Version comparison data:
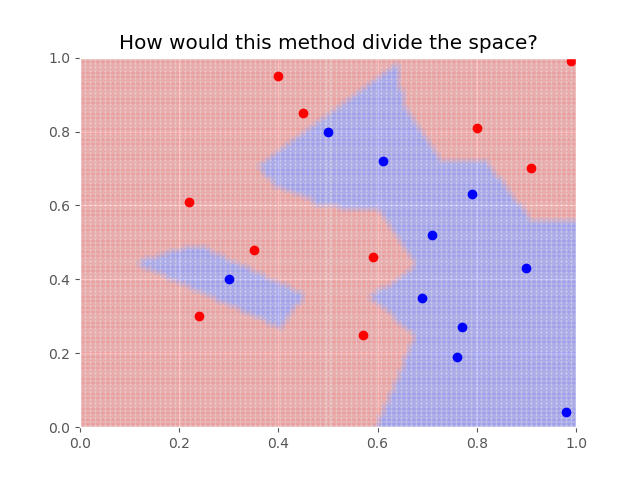
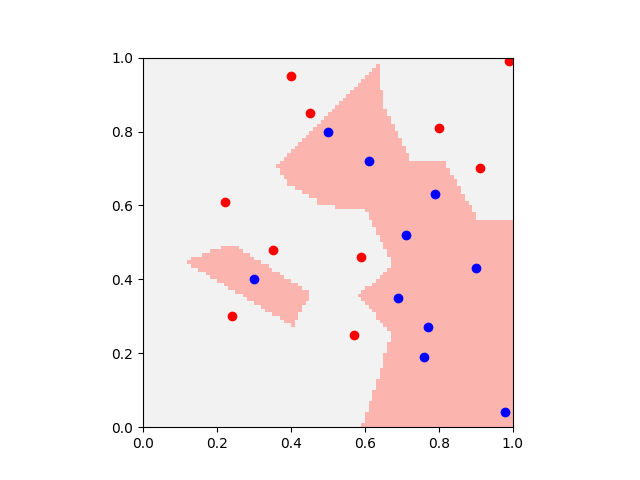
Adapt kNN to use imshow

diff --git a/kNN/kNN_classifier.py b/kNN/kNN_classifier.py
@@ -1,7 +1,8 @@
 import numpy as np
+np.random.seed(0)
 import matplotlib.pyplot as plt
 from scipy import stats
-plt.style.use('ggplot')
+plt.style.use('fast')
 
 #############
 # Figure 1
@@ -16,15 +17,13 @@ for i, val in enumerate(label):
         axes.plot(x_coord[i], y_coord[i], 'ro')
     else:
         axes.plot(x_coord[i], y_coord[i], 'bo')
-axes.set(xlim=(0, 1), ylim=(0, 1))
-plt.title('Consider two classes, blue and red.')
+axes.set(xlim=(0, 1), ylim=(0, 1), aspect=1)
 plt.savefig('img/fig1')
 
 #############
 # Figure 2
 #############
 axes.plot(0.5, 0.6, 'gx')
-plt.title('Which class does the green cross belong to?')
 plt.savefig('img/fig2')
 
 
@@ -36,31 +35,29 @@ axes.annotate('', xy=(0.5,0.6), xytext=(0.61,0.72), arrowprops=dict(arrowstyle='
 axes.annotate('', xy=(0.5,0.6), xytext=(0.59,0.46), arrowprops=dict(arrowstyle='<->', color='black'), va='center')
 axes.annotate('', xy=(0.5,0.6), xytext=(0.45,0.85), arrowprops=dict(arrowstyle='<->', color='black'), va='center')
 axes.annotate('', xy=(0.5,0.6), xytext=(0.35,0.48), arrowprops=dict(arrowstyle='<->', color='black'), va='center')
-plt.title('Well whats its nearest neighbour?')
 plt.savefig('img/fig3')
 
 #############
 # Figure 4
 #############
 fig, axes = plt.subplots(ncols=1, nrows=1)
+D = np.zeros([100, 100])
 # Run through the space
-for x in np.linspace(0, 1, 100):
-    for y in np.linspace(0, 1, 100):
+for i, x in enumerate(np.linspace(0, 1, 100)):
+    for j, y in enumerate(np.linspace(1, 0, 100)):
         allocated_class = None
         min_dist = np.inf
         # Run through the training set
-        for i in range(len(x_coord)):
+        for k in range(len(x_coord)):
             # Compute squared Euclidean distance (remove sqrt to save flops)
-            d = (x - x_coord[i])**2 + (y - y_coord[i])**2
+            d = (x - x_coord[k])**2 + (y - y_coord[k])**2
             # Check is this is closest seen so far
             if d < min_dist:
                 min_dist = d
-                allocated_class = label[i]
+                allocated_class = label[k]
         # Plot
         if allocated_class == 1:
-            axes.plot(x, y, 'ro', fillstyle='full', alpha=0.05)
-        else:
-            axes.plot(x, y, 'bo', fillstyle='full', alpha=0.05)
+            D[j, i] = 1
 
 for i, val in enumerate(label):
     if val == 1:
@@ -68,34 +65,33 @@ for i, val in enumerate(label):
     else:
         axes.plot(x_coord[i], y_coord[i], 'bo')
 
-axes.set(xlim=(0, 1), ylim=(0, 1))
-plt.title('How would this method divide the space?')
+axes.imshow(D, extent = [0, 1, 0, 1], cmap=plt.get_cmap('Pastel1'), aspect = 1)
 plt.savefig('img/fig4')
 
 #############
 # Figure 5
 #############
 axes.plot([0.2, 0.4, 0.4, 0.2, 0.2], [0.3, 0.3, 0.5, 0.5, 0.3], 'g')
-plt.title('Is this an anomaly? Maybe consider more neighbours?')
 plt.savefig('img/fig5')
 
 #############
 # Figure 6
 #############
 fig, axes = plt.subplots(ncols=1, nrows=1)
+D = np.zeros([100, 100])
 # Run through the space
-for x in np.linspace(0, 1, 100):
-    for y in np.linspace(0, 1, 100):
+for i, x in enumerate(np.linspace(0, 1, 100)):
+    for j, y in enumerate(np.linspace(1, 0, 100)):
         allocated_class = np.array([None, None, None])
         min_dist = np.array([np.inf, np.inf, np.inf])
         # Run through the training set
-        for i in range(len(x_coord)):
+        for k in range(len(x_coord)):
             # Compute squared Euclidean distance (remove sqrt to save flops)
-            d = (x - x_coord[i])**2 + (y - y_coord[i])**2
+            d = (x - x_coord[k])**2 + (y - y_coord[k])**2
             # Check is this is closest seen so far
             if d < min_dist[2]:
                 min_dist[2] = d
-                allocated_class[2] = label[i]
+                allocated_class[2] = label[k]
 
                 # Sort in descending order
                 index = np.argsort(min_dist)
@@ -105,36 +101,34 @@ for x in np.linspace(0, 1, 100):
         # Plot
         list_mode = stats.mode(allocated_class.tolist())
         if list_mode[0] == [1]:
-            axes.plot(x, y, 'ro', fillstyle='full', alpha=0.05)
-        else:
-            axes.plot(x, y, 'bo', fillstyle='full', alpha=0.05)
+            D[j, i] = 1
 
 for i, val in enumerate(label):
     if val == 1:
         axes.plot(x_coord[i], y_coord[i], 'ro')
     else:
         axes.plot(x_coord[i], y_coord[i], 'bo')
-axes.set(xlim=(0, 1), ylim=(0, 1))
-plt.title('What if we take average of closest 3 neighbours?')
+axes.imshow(D, extent = [0, 1, 0, 1], cmap=plt.get_cmap('Pastel1'), aspect = 1)
 plt.savefig('img/fig6')
 
 #############
 # Figure 7
 #############
 fig, axes = plt.subplots(ncols=1, nrows=1)
+D = np.zeros([100, 100])
 # Run through the space
-for x in np.linspace(0, 1, 100):
-    for y in np.linspace(0, 1, 100):
+for i, x in enumerate(np.linspace(0, 1, 100)):
+    for j, y in enumerate(np.linspace(1, 0, 100)):
         allocated_class = np.array([None, None, None, None, None])
         min_dist = np.array([np.inf, np.inf, np.inf, np.inf, np.inf])
         # Run through the training set
-        for i in range(len(x_coord)):
+        for k in range(len(x_coord)):
             # Compute squared Euclidean distance (remove sqrt to save flops)
-            d = (x - x_coord[i])**2 + (y - y_coord[i])**2
+            d = (x - x_coord[k])**2 + (y - y_coord[k])**2
             # Check is this is closest seen so far
             if d < min_dist[4]:
                 min_dist[4] = d
-                allocated_class[4] = label[i]
+                allocated_class[4] = label[k]
 
                 # Sort in descending order
                 index = np.argsort(min_dist)
@@ -144,15 +138,54 @@ for x in np.linspace(0, 1, 100):
         # Plot
         list_mode = stats.mode(allocated_class.tolist())
         if list_mode[0] == [1]:
-            axes.plot(x, y, 'ro', fillstyle='full', alpha=0.05)
-        else:
-            axes.plot(x, y, 'bo', fillstyle='full', alpha=0.05)
+            D[j, i] = 1
 
 for i, val in enumerate(label):
     if val == 1:
         axes.plot(x_coord[i], y_coord[i], 'ro')
     else:
         axes.plot(x_coord[i], y_coord[i], 'bo')
-axes.set(xlim=(0, 1), ylim=(0, 1))
-plt.title('Or 5? Too many can be bad!')
+axes.imshow(D, extent = [0, 1, 0, 1], cmap=plt.get_cmap('Pastel1'), aspect = 1)
 plt.savefig('img/fig7')
+
+#############
+# Figure 8
+#############
+x_coord = [0.90, 0.30, 0.71, 0.79, 0.50, 0.69, 0.61, 0.98, 0.76, 0.77, 0.22, 0.45, 0.57, 0.59, 0.80, 0.91, 0.99, 0.24, 0.4, 0.35]
+y_coord = [0.43, 0.40, 0.52, 0.63, 0.80, 0.35, 0.72, 0.04, 0.19, 0.27, 0.61, 0.85, 0.25, 0.46, 0.81, 0.70, 0.99, 0.30, 0.95, 0.48]
+label = [0, 0, 0, 0, 0, 0, 0, 0, 0, 0, 1, 1, 1, 1, 1, 1, 1, 1, 1, 1]
+class_1 = []
+class_2 = []
+fig, axes = plt.subplots(ncols=1, nrows=1)
+for i, val in enumerate(label):
+    for _ in range(5):
+        x = x_coord[i]+0.05*np.random.randn(1)
+        y = y_coord[i]+0.05*np.random.randn(1)
+        if val == 1:
+            class_1.append([x, y])
+            axes.plot(x, y, 'ro')
+        else:
+            class_2.append([x, y])
+            axes.plot(x, y, 'bo')
+axes.set(xlim=(0, 1), ylim=(0, 1), aspect=1)
+plt.savefig('img/fig8')
+
+#############
+# Figure 9
+#############
+axes.plot(0.5, 0.6, 'gx')
+plt.savefig('img/fig9')
+
+#############
+# Figure 10
+#############
+for [x,y] in class_1+class_2:
+    if 0<x<1 and 0<y<1:
+        axes.annotate('', xy=(0.5,0.6), xytext=(x,y), arrowprops=dict(arrowstyle='<->', color='black'), va='center')
+plt.savefig('img/fig10')
+
+#############
+# Figure 11
+#############
+axes.plot([0, 0.2, 0.2, 0, 0], [0.7, 0.7, 1, 1, 0.7], 'g')
+plt.savefig('img/fig11')

diff --git a/kNN/README.md b/kNN/README.md
@@ -1,8 +1,24 @@
 # k Nearest Neighbours
+
+### Consider two classes, blue and red:
 ![](./img/fig1.png)
+### Well which class does the green cross belong to?
 ![](./img/fig2.png)
+### We could look at its nearest neighbour:
 ![](./img/fig3.png)
+### Using this strategy divides the space into two regions:
 ![](./img/fig4.png)
+### Outliers can damage the regions:
 ![](./img/fig5.png)
+### We can remove them by considering more neighbour:
 ![](./img/fig6.png)
+### But considering too many neighbours is also bad:
 ![](./img/fig7.png)
+### The complexity of the algorithm increases as we add more datapoints:
+![](./img/fig8.png)
+### Which class does the green cross belong to?
+![](./img/fig9.png)
+### Well we first must compute all these distances:
+![](./img/fig10.png)
+### And large regions of the space may have no nearby neighbours!
+![](./img/fig11.png)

## Task description
In the data above, tally the lines holding "title" and answer with the figure only.

## Written reply
7